Years ago, a town’s churches and school served as major community and social anchors. In some instances, the two shared a single building. Parents, students, and teachers spent a lot of time together since local events were often held there. As a result, communication was frequent, and relationships were strong. Adults worked together to support the growth, development, and learning of students. Today, as our towns have grown into cities and residents are busy traveling from place to place, we’ve lost that central gathering place. Many parents rarely if ever visit their child’s school, and they typically receive a call or email from a teacher only when there’s a problem. While this practice may have been birthed from an efficiency perspective, it’s resulted in relationships that really aren’t—interactions simply represent the transfer of information: message sent/message received.
It may be one reason why students are still falling between the cracks. Teachers and parents are so busy trying to be efficient they may be overlooking the importance of truly considering the needs of each student. A gifted child may be feeling really frustrated because he’s bored in math class. A student diagnosed with Attention Deficit Hyperactive Disorder (ADHD) has recently turned inward and has stopped interacting with her peers on the playground. A student whose native language isn’t English may be struggling in American Literature class. Concerns like these can’t be addressed by a simple exchange of information through a phone call or email; it takes collaboration and partnership. It takes active listening, and it takes meeting people where they’re at. In other words, it takes building trust.

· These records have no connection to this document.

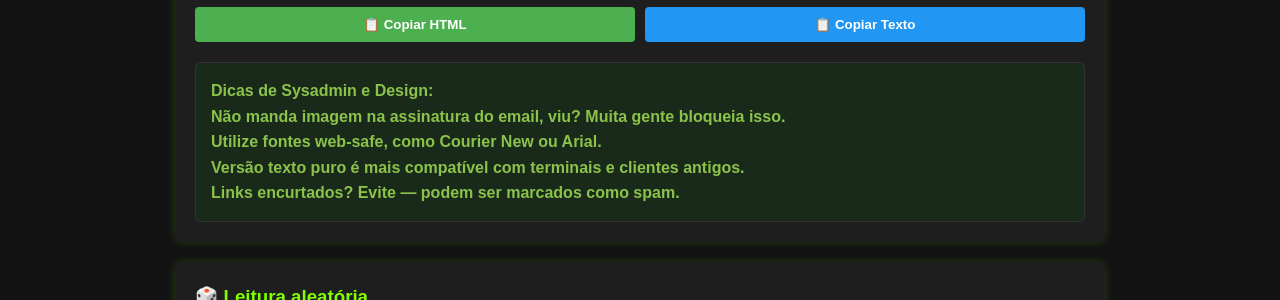
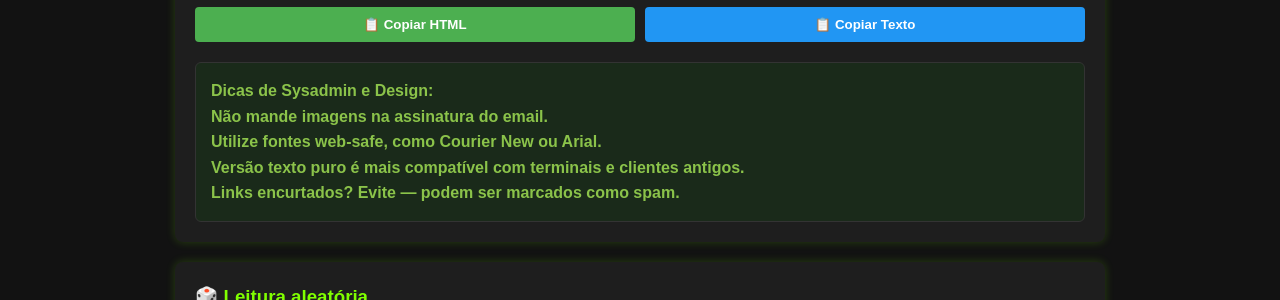
Before and after one commit to Piolinux/piolinux-site, a Jekyll site: the page built from _pages/_tools/gerador-de-assinatura-de-email-profissional-html-texto.html, in a window 1280 px wide. Shown: the part 1298-1598 px from the top of the page. Built offline with Jekyll 4.4.1, drawn with Linux system fonts in a browser that asks for light colours.

Commit message:
Update gerador-de-assinatura-de-email-profissional-html-texto.html

```diff
--- a/_pages/_tools/gerador-de-assinatura-de-email-profissional-html-texto.html
+++ b/_pages/_tools/gerador-de-assinatura-de-email-profissional-html-texto.html
@@ -86,7 +86,7 @@ tags: [email, assinatura, html, marketing, vendas, suporte, seo]
 
   <div style="background: #1a2a1a; color: #8bc34a; padding: 15px; border-radius: 6px; margin-top: 20px; border: 1px solid #333;">
     <strong>  Dicas de Sysadmin e Design:</strong><br>
-      <strong>Não manda imagem na assinatura do email, viu? Muita gente bloqueia isso.<br>
+      <strong>Não mande imagens na assinatura do email.<br>
       <strong>Utilize fontes web-safe,</strong> como Courier New ou Arial.<br>
       <strong>Versão texto puro</strong> é mais compatível com terminais e clientes antigos.<br>
       <strong>Links encurtados?</strong> Evite — podem ser marcados como spam.
```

Rich, meaningful relationships are hard to build in the sterile, institutional environment found in most schools. That’s why an approach like some teachers in the Salt Lake City metro area are using appears to be so effective—because they are taking an important first step in building trust with parents—they are making home visits. This approach is not earth-shattering nor ground breaking; I actually recall many years ago my sister’s high school English teacher coming to our house for dinner one evening. I remember the uncertainty looming in the house before the event—we weren’t sure why she was coming or what to expect—we just received a note letting know what day and time she would be there. As a result, we cooked and cleaned as if the Queen herself was paying us a visit, hoping it would somehow be acceptable. Turns out, we fretted for nothing—the teacher was there simply to introduce herself and to get to know us better, so she could in turn better meet the needs of her student, my sister.
Of course, the Salt Lake City pilot is not without its critics despite its success stories; a lot of the concern centers around the age-old question, “But who’s going to pay for it?” I don’t claim to have the answer but it’s an approach worth thinking about.
One thing I do know, however, is that in the fast-paced, tech-driven society we live in, we must be very careful not to overlook one important thing: that each child, each student is precious, and they deserve our very best in helping them become their very best. We collectively share a large part of the responsibility for their success. If simply having teachers and parents slow down and take the time to talk with each other would help, isn’t it worth considering?
Dr. Roberta Ross-Fisher is a national leader in educator preparation, accreditation, online learning, and academic quality assurance. An accomplished presenter, writer, and educator, she currently supports higher education, P-12 schools, and non-profit agencies in areas such as competency-based education, new program design, gap analysis, quality assurance, leadership, outcomes-based assessment, and accreditation through her company, Global Educational Consulting, LLC. She also writes about academic excellence and can be contacted for consultations through her blog site (www.robertarossfisher.com).